Required work: Each line of data below must be printed exactly as written, with any pictures removed.

Data to process:
*-*-*
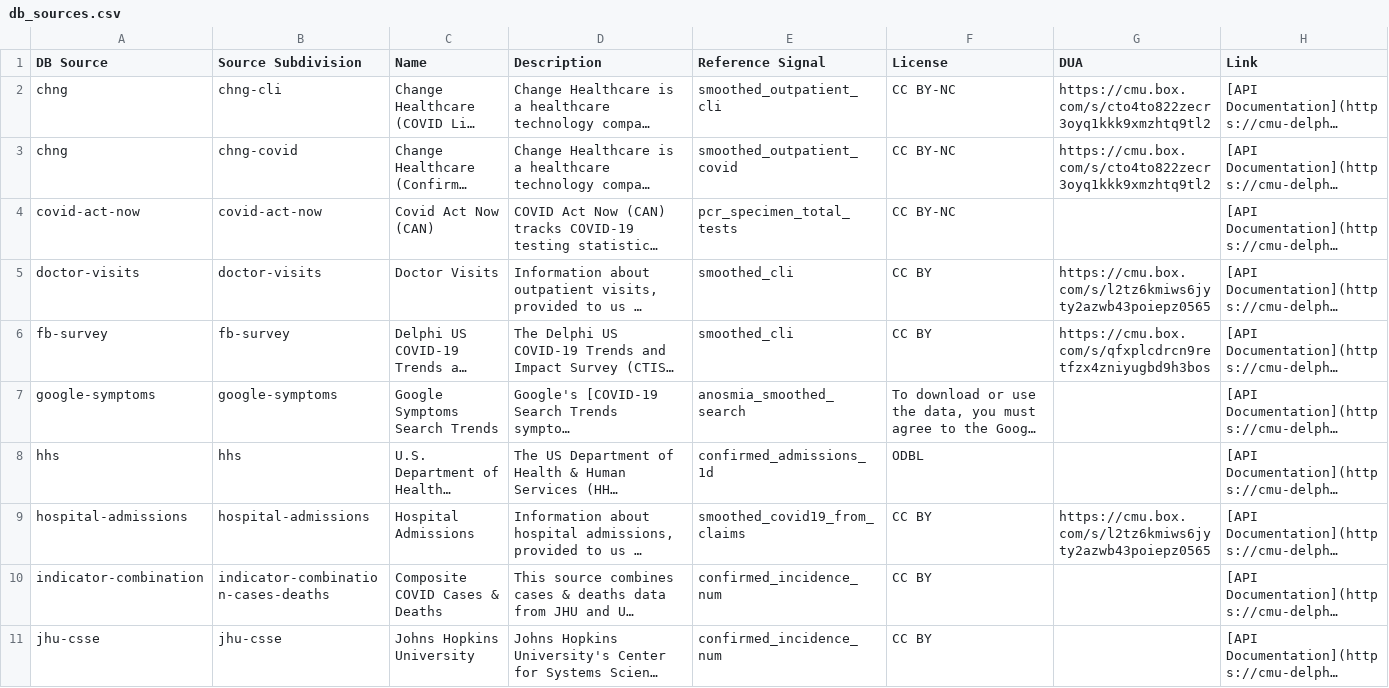
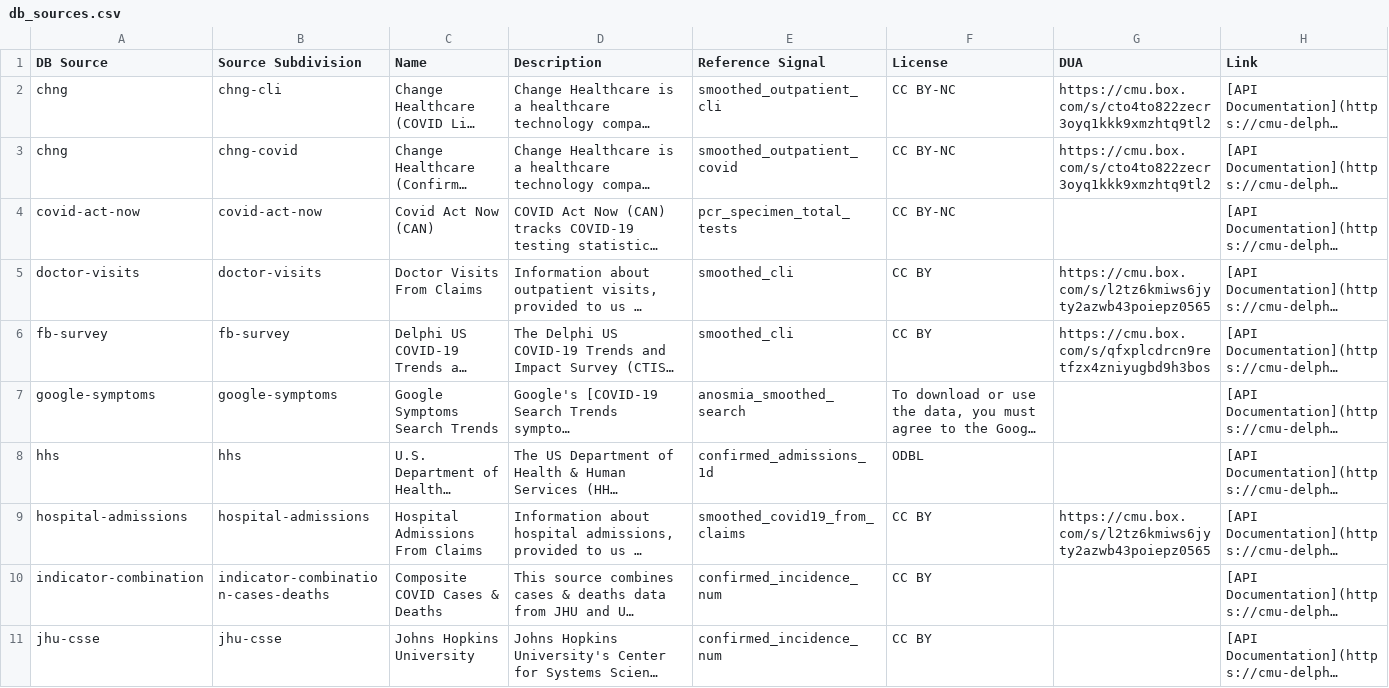
Before and after one commit to cmu-delphi/delphi-epidata, a CSV file: src/server/endpoints/covidcast_utils/db_sources.csv, drawn as a sheet; only a part is shown; long unchanged cells end in …; the diff names each change by its address in the sheet, - before the commit and + after, or states it on an @@ line.

Commit message:
chore: update docs

```diff
--- a/src/server/endpoints/covidcast_utils/db_sources.csv
+++ b/src/server/endpoints/covidcast_utils/db_sources.csv
-C5 (Name): Doctor Visits
+C5 (Name): Doctor Visits From Claims
-C9 (Name): Hospital Admissions
+C9 (Name): Hospital Admissions From Claims
```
*-*-*
Reply to the exercise:
Before and after one commit to cmu-delphi/delphi-epidata, a CSV file: src/server/endpoints/covidcast_utils/db_sources.csv, drawn as a sheet; only a part is shown; long unchanged cells end in …; the diff names each change by its address in the sheet, - before the commit and + after, or states it on an @@ line.

Commit message:
chore: update docs

```diff
--- a/src/server/endpoints/covidcast_utils/db_sources.csv
+++ b/src/server/endpoints/covidcast_utils/db_sources.csv
-C5 (Name): Doctor Visits
+C5 (Name): Doctor Visits From Claims
-C9 (Name): Hospital Admissions
+C9 (Name): Hospital Admissions From Claims
```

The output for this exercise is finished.